• **Before and after images**:
--------------------------------------------------

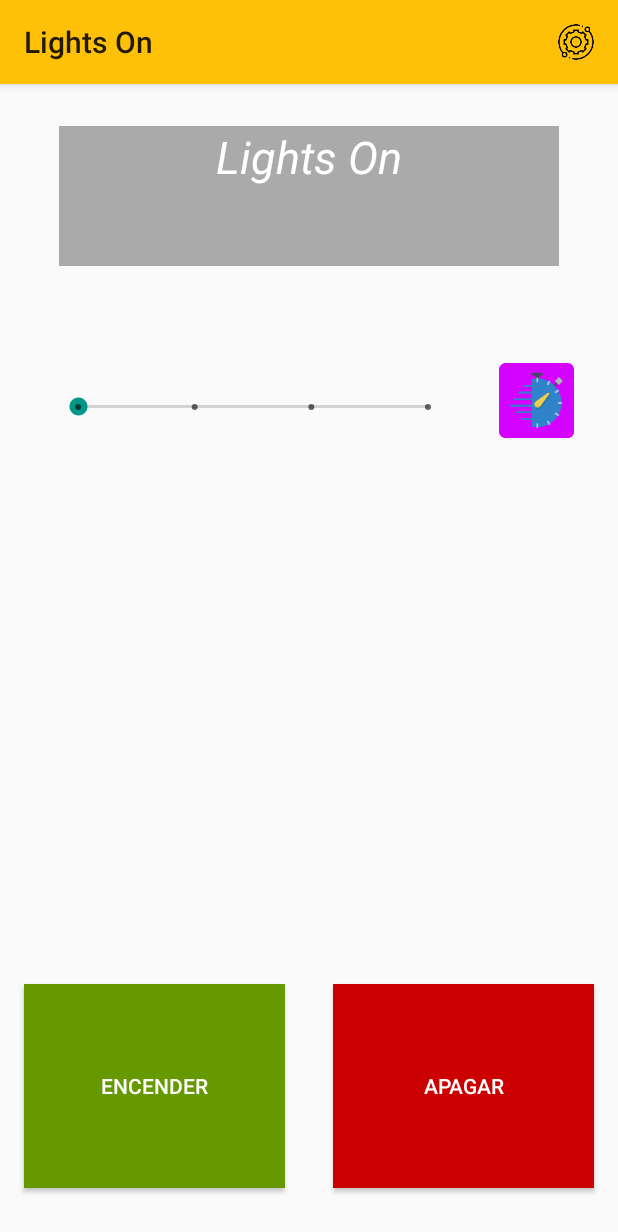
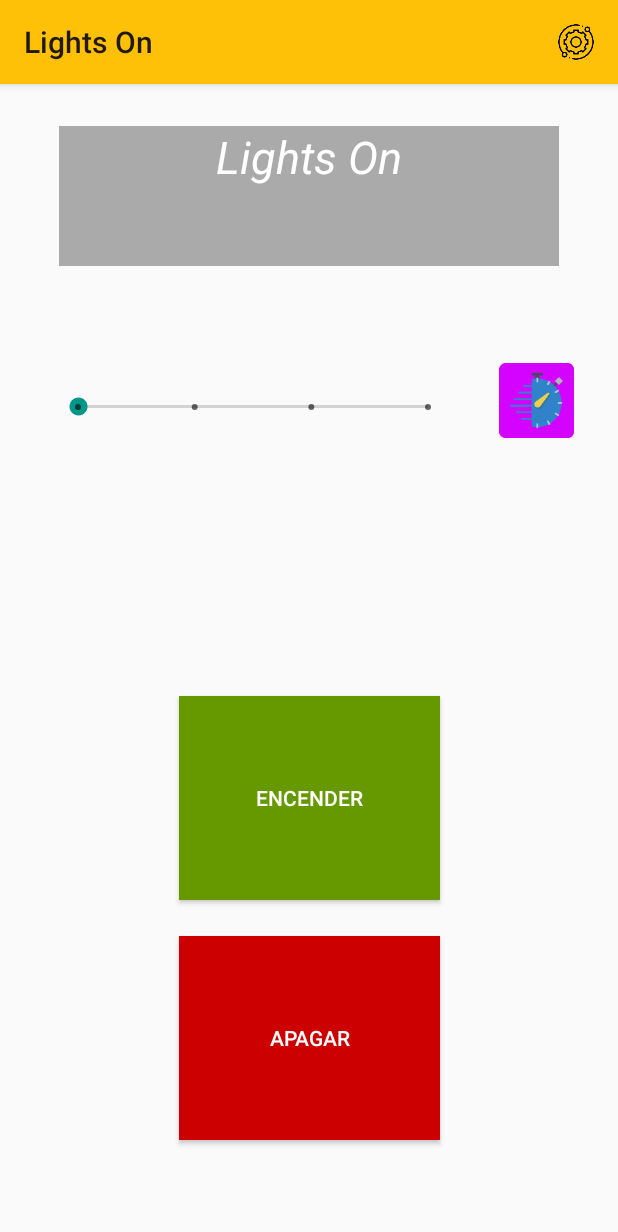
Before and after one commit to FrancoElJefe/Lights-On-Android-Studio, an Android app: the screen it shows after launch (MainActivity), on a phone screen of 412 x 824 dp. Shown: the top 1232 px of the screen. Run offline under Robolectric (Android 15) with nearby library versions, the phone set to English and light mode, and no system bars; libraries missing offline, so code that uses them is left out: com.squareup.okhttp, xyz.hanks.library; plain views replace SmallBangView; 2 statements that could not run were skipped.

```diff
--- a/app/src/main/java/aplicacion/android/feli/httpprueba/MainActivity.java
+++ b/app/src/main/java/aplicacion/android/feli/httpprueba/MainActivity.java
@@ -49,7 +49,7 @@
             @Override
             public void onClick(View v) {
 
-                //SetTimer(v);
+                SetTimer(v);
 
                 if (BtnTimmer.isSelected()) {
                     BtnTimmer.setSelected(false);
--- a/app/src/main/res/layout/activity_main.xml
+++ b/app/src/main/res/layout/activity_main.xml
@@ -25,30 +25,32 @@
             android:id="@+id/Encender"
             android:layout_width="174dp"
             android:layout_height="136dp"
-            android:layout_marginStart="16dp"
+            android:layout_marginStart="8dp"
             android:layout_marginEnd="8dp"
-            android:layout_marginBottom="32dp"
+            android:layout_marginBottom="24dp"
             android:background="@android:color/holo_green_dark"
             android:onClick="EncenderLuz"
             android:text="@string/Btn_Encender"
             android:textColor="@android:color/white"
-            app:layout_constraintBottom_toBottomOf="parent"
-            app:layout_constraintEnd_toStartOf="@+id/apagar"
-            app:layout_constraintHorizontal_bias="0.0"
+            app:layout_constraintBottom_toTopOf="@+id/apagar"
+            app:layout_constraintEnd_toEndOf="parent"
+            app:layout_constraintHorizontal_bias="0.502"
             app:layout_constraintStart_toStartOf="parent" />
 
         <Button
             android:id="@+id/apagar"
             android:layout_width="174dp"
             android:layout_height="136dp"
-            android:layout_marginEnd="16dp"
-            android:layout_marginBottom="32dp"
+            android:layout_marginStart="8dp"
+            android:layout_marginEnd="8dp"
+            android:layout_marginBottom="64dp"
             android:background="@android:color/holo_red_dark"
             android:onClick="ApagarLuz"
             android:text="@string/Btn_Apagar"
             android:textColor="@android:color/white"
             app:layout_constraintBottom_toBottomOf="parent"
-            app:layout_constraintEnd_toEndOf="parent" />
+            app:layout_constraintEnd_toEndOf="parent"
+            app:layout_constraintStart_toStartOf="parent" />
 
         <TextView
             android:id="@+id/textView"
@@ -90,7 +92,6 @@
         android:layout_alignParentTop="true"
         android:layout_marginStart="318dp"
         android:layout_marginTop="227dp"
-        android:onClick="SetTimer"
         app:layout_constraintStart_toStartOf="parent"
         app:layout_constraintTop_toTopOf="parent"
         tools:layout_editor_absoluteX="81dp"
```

--------------------------------------------------

Give back each entry exactly as it appears. Leave pictures out.

Before and after one commit to FrancoElJefe/Lights-On-Android-Studio, an Android app: the screen it shows after launch (MainActivity), on a phone screen of 412 x 824 dp. Shown: the top 1232 px of the screen. Run offline under Robolectric (Android 15) with nearby library versions, the phone set to English and light mode, and no system bars; libraries missing offline, so code that uses them is left out: com.squareup.okhttp, xyz.hanks.library; plain views replace SmallBangView; 2 statements that could not run were skipped.

```diff
--- a/app/src/main/java/aplicacion/android/feli/httpprueba/MainActivity.java
+++ b/app/src/main/java/aplicacion/android/feli/httpprueba/MainActivity.java
@@ -49,7 +49,7 @@
             @Override
             public void onClick(View v) {
 
-                //SetTimer(v);
+                SetTimer(v);
 
                 if (BtnTimmer.isSelected()) {
                     BtnTimmer.setSelected(false);
--- a/app/src/main/res/layout/activity_main.xml
+++ b/app/src/main/res/layout/activity_main.xml
@@ -25,30 +25,32 @@
             android:id="@+id/Encender"
             android:layout_width="174dp"
             android:layout_height="136dp"
-            android:layout_marginStart="16dp"
+            android:layout_marginStart="8dp"
             android:layout_marginEnd="8dp"
-            android:layout_marginBottom="32dp"
+            android:layout_marginBottom="24dp"
             android:background="@android:color/holo_green_dark"
             android:onClick="EncenderLuz"
             android:text="@string/Btn_Encender"
             android:textColor="@android:color/white"
-            app:layout_constraintBottom_toBottomOf="parent"
-            app:layout_constraintEnd_toStartOf="@+id/apagar"
-            app:layout_constraintHorizontal_bias="0.0"
+            app:layout_constraintBottom_toTopOf="@+id/apagar"
+            app:layout_constraintEnd_toEndOf="parent"
+            app:layout_constraintHorizontal_bias="0.502"
             app:layout_constraintStart_toStartOf="parent" />
 
         <Button
             android:id="@+id/apagar"
             android:layout_width="174dp"
             android:layout_height="136dp"
-            android:layout_marginEnd="16dp"
-            android:layout_marginBottom="32dp"
+            android:layout_marginStart="8dp"
+            android:layout_marginEnd="8dp"
+            android:layout_marginBottom="64dp"
             android:background="@android:color/holo_red_dark"
             android:onClick="ApagarLuz"
             android:text="@string/Btn_Apagar"
             android:textColor="@android:color/white"
             app:layout_constraintBottom_toBottomOf="parent"
-            app:layout_constraintEnd_toEndOf="parent" />
+            app:layout_constraintEnd_toEndOf="parent"
+            app:layout_constraintStart_toStartOf="parent" />
 
         <TextView
             android:id="@+id/textView"
@@ -90,7 +92,6 @@
         android:layout_alignParentTop="true"
         android:layout_marginStart="318dp"
         android:layout_marginTop="227dp"
-        android:onClick="SetTimer"
         app:layout_constraintStart_toStartOf="parent"
         app:layout_constraintTop_toTopOf="parent"
         tools:layout_editor_absoluteX="81dp"
```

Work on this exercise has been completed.